Super Bowl Sunday is soon approaching. A lot is on the line for sports bettors. Gamblers in several states have legal sports betting on the big game for the first time.
The American Gaming Association (AGA) forecasts a record 50 million Americans would gamble on this year’s game between the Philadelphia Eagles and the Kansas City Chiefs. A 61% increase from the previous year.
According to an industry trade group, 1 in 5 American adults would place some wager. They spent a stunning $16 billion, or twice as much as last year.
Moreover, Super Bowl wagers extend beyond football.
People stake in anything. It includes the number of hot dogs sold and the color of Rihanna’s hair during the halftime show. Even the color of the Gatorade shower for the winning coach.
Forbes noted that sports betting is allowed in 36 states and the District of Columbia. However, the majority of the action is still conducted illegally.
In other words, most individuals still bet with friends and family, participate in office pools, or take their chances with a bookie.
Last year, states and the federal government generated more than a billion dollars from sports betting alone. Still, some think the tax income should be more extensive – one of the reasons why: is industry-friendly tax rates for operators.
Regarding the Super Bowl particularly, the AGA benefits regardless of the outcome.
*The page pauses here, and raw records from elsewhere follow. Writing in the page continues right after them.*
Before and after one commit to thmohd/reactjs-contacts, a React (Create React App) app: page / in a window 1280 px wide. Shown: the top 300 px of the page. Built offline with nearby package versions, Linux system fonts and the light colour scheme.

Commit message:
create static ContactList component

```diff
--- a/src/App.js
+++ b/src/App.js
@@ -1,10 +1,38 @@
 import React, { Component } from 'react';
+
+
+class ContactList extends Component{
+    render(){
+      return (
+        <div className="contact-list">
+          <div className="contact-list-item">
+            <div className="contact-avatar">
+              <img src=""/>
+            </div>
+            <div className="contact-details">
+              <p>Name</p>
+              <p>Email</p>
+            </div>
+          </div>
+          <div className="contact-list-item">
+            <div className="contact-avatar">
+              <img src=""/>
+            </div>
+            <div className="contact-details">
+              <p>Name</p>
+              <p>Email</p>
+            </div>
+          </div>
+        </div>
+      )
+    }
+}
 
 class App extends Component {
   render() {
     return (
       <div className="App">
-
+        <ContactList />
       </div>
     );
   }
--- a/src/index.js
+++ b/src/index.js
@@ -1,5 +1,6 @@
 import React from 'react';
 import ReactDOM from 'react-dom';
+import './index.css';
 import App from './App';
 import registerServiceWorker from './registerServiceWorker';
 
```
But legal sports betting remains a modest portion of the market.
As legal sports betting increases, so are concerns about its impact on those with gambling addictions.
Tuesday, New Jersey’s gambling authorities revealed new regulations requiring sportsbooks to assess customer information for signs of problem gambling and to intervene as necessary.